At the line containing "fw-input --> fw-icon", begin retyping, and stop after the last line of the data; add nothing.

[Records from a collection]
■ ■ ■ ■ ■ ■ ■

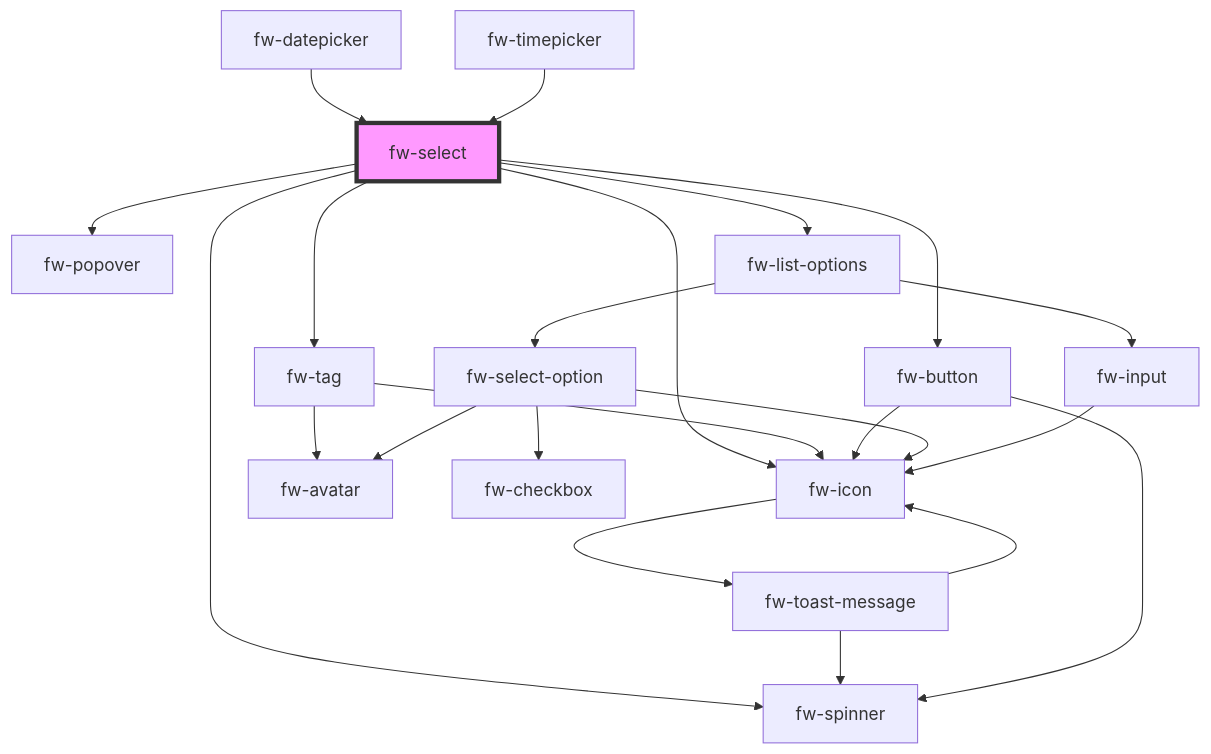
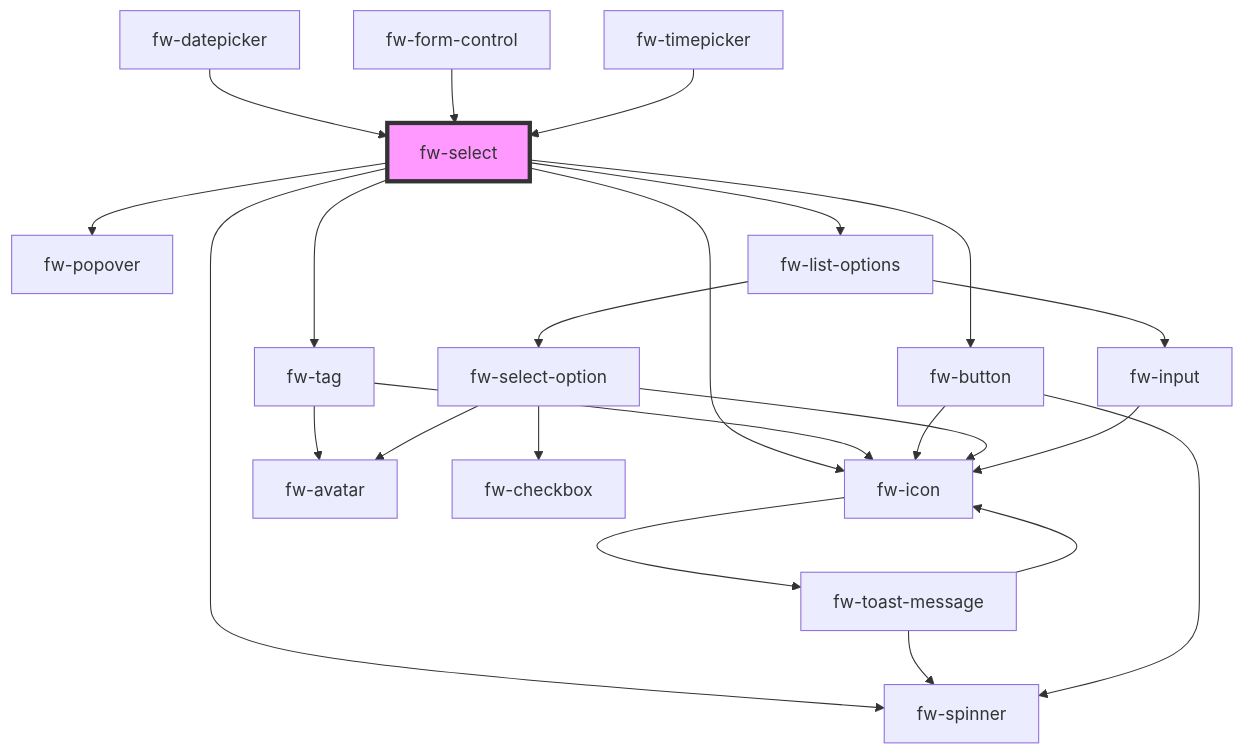
The diagram in packages/crayons-core/src/components/select/readme.md (freshworks/crayons), drawn with Mermaid before and after one commit. The commit also changed other lines of this file and 12 other files, not shown here.

Commit message:
feat(form-control): form-control with form handling via slots

````diff
--- a/packages/crayons-core/src/components/select/readme.md
+++ b/packages/crayons-core/src/components/select/readme.md
@@ -1006,25 +1007,26 @@
 ```mermaid
 graph TD;
   fw-select --> fw-tag
   fw-select --> fw-popover
   fw-select --> fw-button
   fw-select --> fw-spinner
   fw-select --> fw-icon
   fw-select --> fw-list-options
   fw-tag --> fw-avatar
   fw-tag --> fw-icon
   fw-icon --> fw-toast-message
   fw-toast-message --> fw-spinner
   fw-toast-message --> fw-icon
   fw-button --> fw-spinner
   fw-button --> fw-icon
   fw-list-options --> fw-select-option
   fw-list-options --> fw-input
   fw-select-option --> fw-icon
   fw-select-option --> fw-checkbox
   fw-select-option --> fw-avatar
   fw-input --> fw-icon
   fw-datepicker --> fw-select
+  fw-form-control --> fw-select
   fw-timepicker --> fw-select
   style fw-select fill:#f9f,stroke:#333,stroke-width:4px
 ```
````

■ ■ ■ ■ ■ ■ ■

**TASK ANSWER:**
   fw-input --> fw-icon
   fw-datepicker --> fw-select
+  fw-form-control --> fw-select
   fw-timepicker --> fw-select
   style fw-select fill:#f9f,stroke:#333,stroke-width:4px
 ```
````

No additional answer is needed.